The Fermi paradox was a contradiction first pointed out by physicist Enrico Fermi. During lunch with his colleagues in 1950, he discussed a contradiction between the lack of evidence for extraterrestrial civilizations and the high probability that life must have existed on other planets.
The age and vastness of the universe make it likely that extraterrestrial life has occurred somewhere. Fermi questioned why space craft or probes are not seen if advanced extraterrestrial civilizations exist in the Milky Way galaxy.
Some scientists seek proof of extraterrestrial civilizations, while proposing that life could exist without our knowledge. Other scientists believe that intelligent extraterrestrial life either does not exist or is so rare that we will never find it.
Since 1960, various efforts have tried to find evidence of extraterrestrial intelligence. Our lack of interstellar travel capability makes this challenging. Therefore, scientists search for evidence such as radio transmissions, which can travel vast distances.
To human scientists, radio technology and radio telescopes are a natural step for intelligent, technologically-advanced species. It is believed that our intense television and radio communication broadcasts might attract the attention of an extraterrestrial civilization. In turn, we continue to seek radio waves from them. To date, there has been no success.
In recent years, advances in technology have allowed us to examine planets outside of our solar system. Spectrographic analysis allows us to examine the atmosphere of these planets. Scientists search for evidence of air pollution, a possible sign of technological advancement.
However, it is very difficult to observe these planets directly. The first claim of direct observation was made in 2004. Instead, the existence of these planets is usually inferred from observing the effects they have on their stars. This allows us to only deduce the mass and orbit of the planet. The planetary environment can only be roughly approximated.
Several attempts have been made to theoretically explain this paradox. Some believe that the absence of evidence proves extraterrestrials do not exist. Others try to explain the silence without ruling out the possibility of extraterrestrials. These explanations often include assumptions about alien technology and behavior.
The simplest explanation is that we are truly alone in the galaxy.

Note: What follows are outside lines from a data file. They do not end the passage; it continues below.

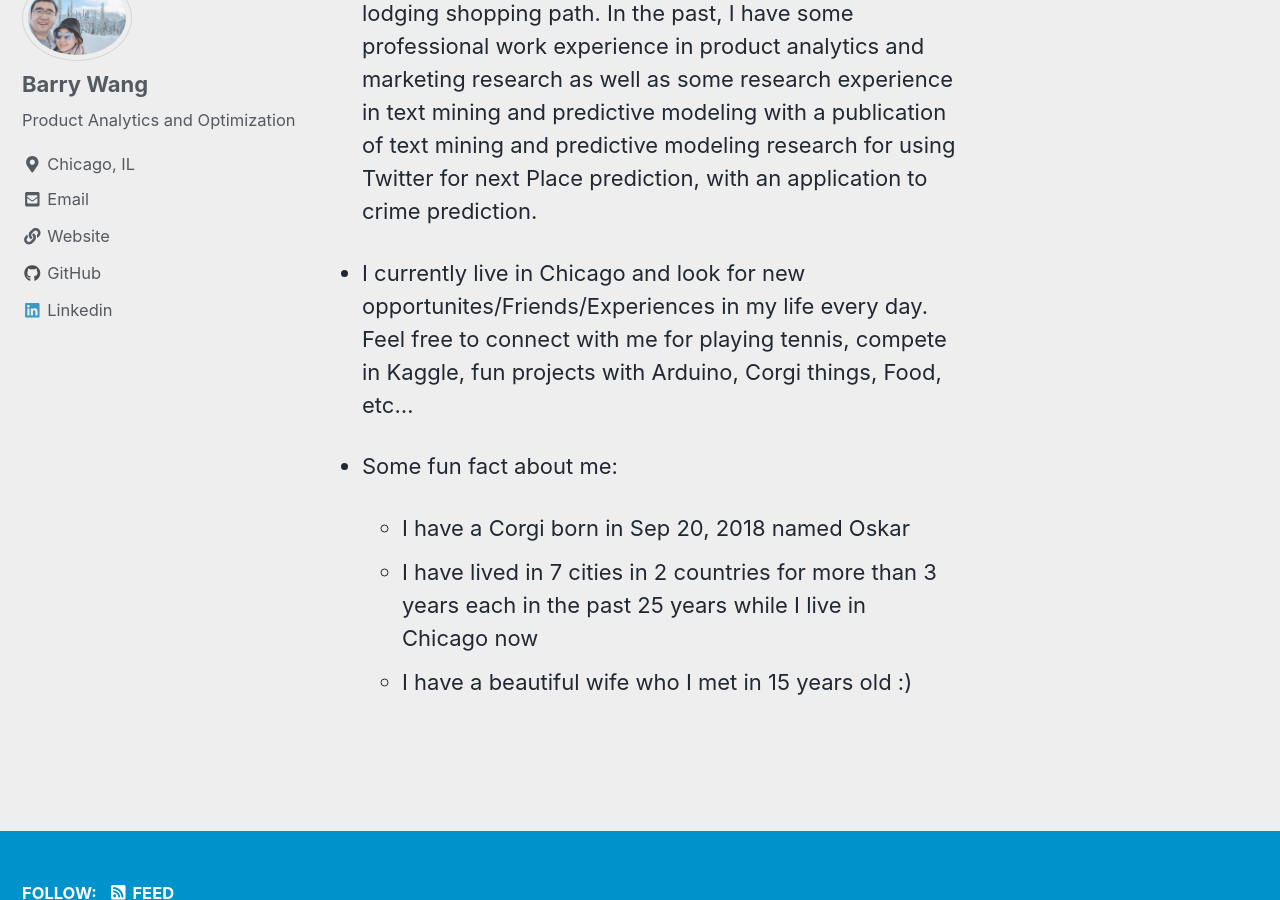
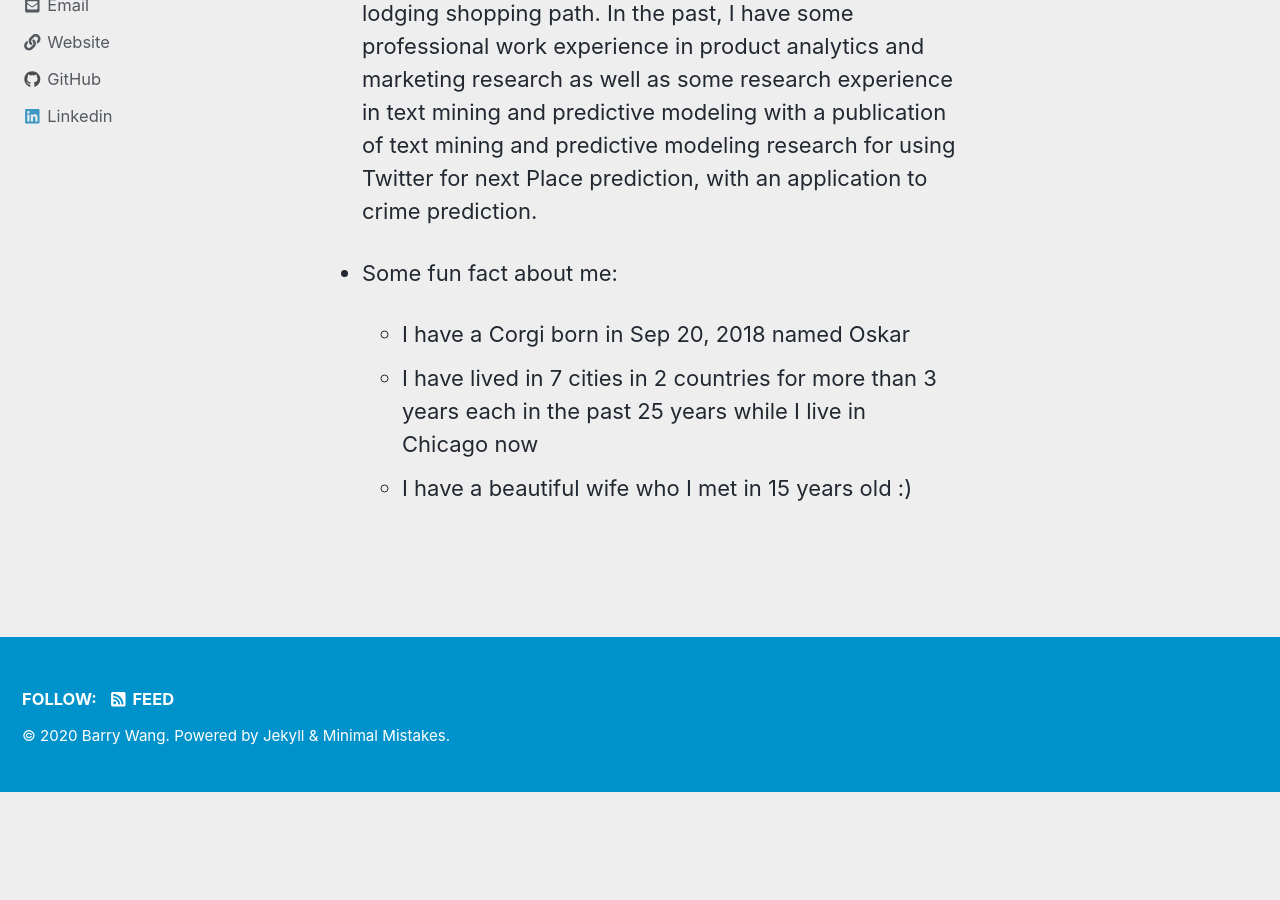
Before and after one commit to mw4ccBarry/mw4ccBarry.github.io, a Jekyll site: the page built from _pages/about.md, in a window 1280 px wide and 900 px high, scrolled down 331 px. Built offline with Jekyll 4.4.1, drawn with Linux system fonts in a browser that asks for light colours; cached includes are drawn as plain includes; nearby versions of some CDN libraries; after the commit the page ends 1123 px from its top, so only the background shows below that.

Commit message:
update some text in about page

```diff
--- a/_pages/about.md
+++ b/_pages/about.md
@@ -9,8 +9,6 @@ comments: true
 
 * My name is Mingjun Wang and I often go by Barry. I currently work as the analytics manager for product optimization and web analytics at Expedia Group for the lodging shopping path. In the past, I have some professional work experience in product analytics and marketing research as well as some research experience in text mining and predictive modeling with a publication of text mining and predictive modeling research for using Twitter for next Place prediction, with an application to crime prediction.
 
-* I currently live in Chicago and look for new opportunites/Friends/Experiences in my life every day. Feel free to connect with me for playing tennis, compete in Kaggle, fun projects with Arduino, Corgi things, Food, etc...
-
 * Some fun fact about me:
     * I have a Corgi born in Sep 20, 2018 named Oskar
     * I have lived in 7 cities in 2 countries for more than 3 years each in the past 25 years while I live in Chicago now
```
Also changed, not shown: 1 other file.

It is also possible that no other civilizations have arisen. This is known as the “Rare Earth” hypothesis. According to this belief, earth is unique. In this view, many coincidences lined up to permit complex life on Earth. In the long history of life on Earth, only one species has developed the technology to make spaceflight and radio technology possible. The incredible intelligence of the human species may be nothing more than an ecological surprise. Even if intelligence is widespread, technology is not.
Some believe that intelligent life exists only to destroy itself through warfare or other catastrophe. To them, any extraterrestrial intelligence that may exist could have already destroyed itself. Even if it had not destroyed itself, it is likely that these aliens would be super predators, much like Homo sapiens. Perhaps it is their nature to destroy others, much as it is ours.
Both religious and philosophical traditions often believe that human beings were created alone. While some Jewish and Christian thinkers believed that extraterrestrial life was a possibility, many did not. Instead, they saw human beings as unique, part of God’s great plan.
Of course, it is possible that advanced extraterrestrial civilizations exist on other planets without our knowledge. Perhaps our limited technology does not allow us to communicate with them; perhaps we just don’t understand them.
Even if such civilizations exist, it is possible that they are too far away to maintain a two-way conversation with us. If messages take several thousand light years to pass between the two planets, communication becomes difficult. In that time, entire civilizations can rise and fall.
All in all, our inability to use technology for communication has existed for less than 100 years. Prior to that, we were still cooking food over fires. For most of human history, technology has involved finding various clever ways of banging rocks together. It is entirely possible that we haven’t been looking for long enough, or listening for long enough, to find the proof we so anxiously seek.